**EXERCISE INSTRUCTIONS:** "ASRC" is the word to look for; say how many lines of the listing below contain it, and nothing else.

**THE INPUT:**

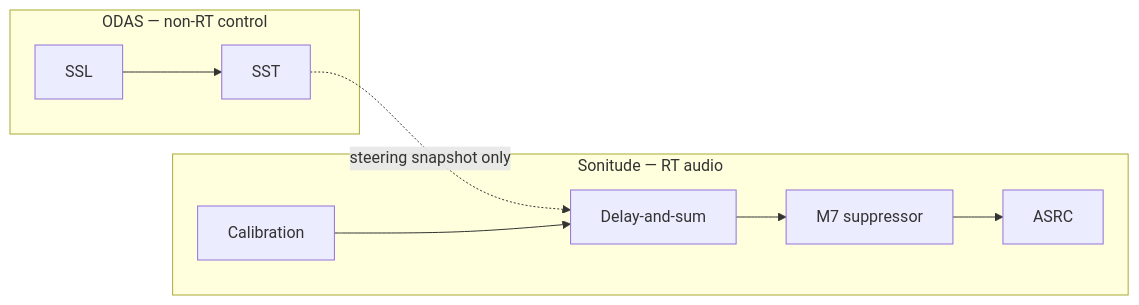
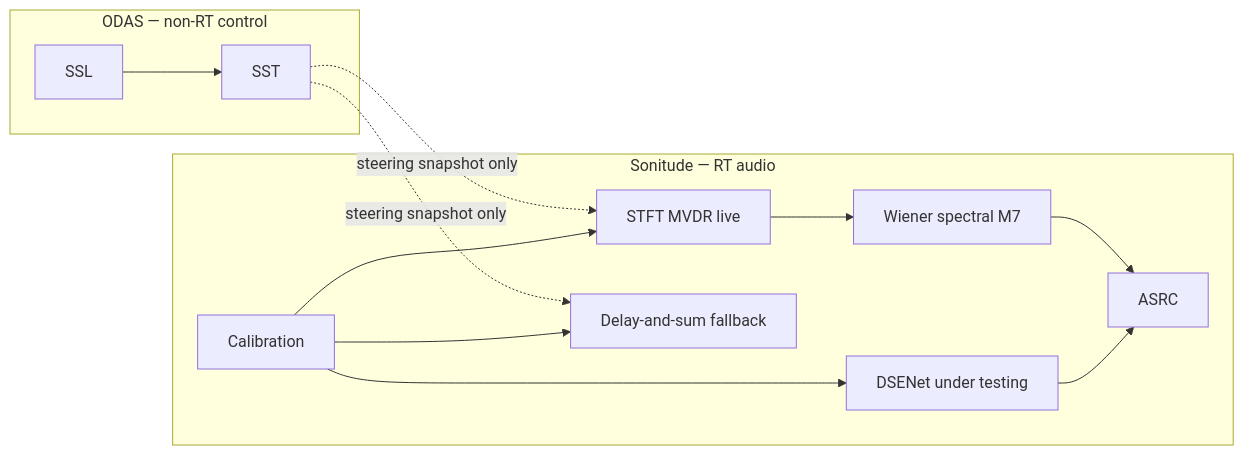
The first of 2 diagrams in docs/architecture.md (derraan/Sonitude), drawn with Mermaid before and after one commit. The commit also changed other lines of this file and 6 other files, not shown here.

First line of the commit message:
docs: record neural testing, Wiener pipeline, and implemented threading

````diff
--- a/docs/architecture.md
+++ b/docs/architecture.md
@@ -259,18 +262,23 @@
 ```mermaid
 flowchart LR
     subgraph odas [ODAS — non-RT control]
         SSL[SSL]
         SST[SST]
     end
 
     subgraph sonitude_rt [Sonitude — RT audio]
         Cal[Calibration]
-        BF[Delay-and-sum]
-        Sup[M7 suppressor]
+        MVDR[STFT MVDR live]
+        DS[Delay-and-sum fallback]
+        DSE[DSENet under testing]
+        Wien[Wiener spectral M7]
         ASRC[ASRC]
     end
 
     SSL --> SST
-    SST -.->|"steering snapshot only"| BF
-    Cal --> BF --> Sup --> ASRC
+    SST -.->|"steering snapshot only"| MVDR
+    SST -.->|"steering snapshot only"| DS
+    Cal --> MVDR --> Wien --> ASRC
+    Cal --> DS
+    Cal --> DSE --> ASRC
 ```
````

**SOLUTION BELOW:** 4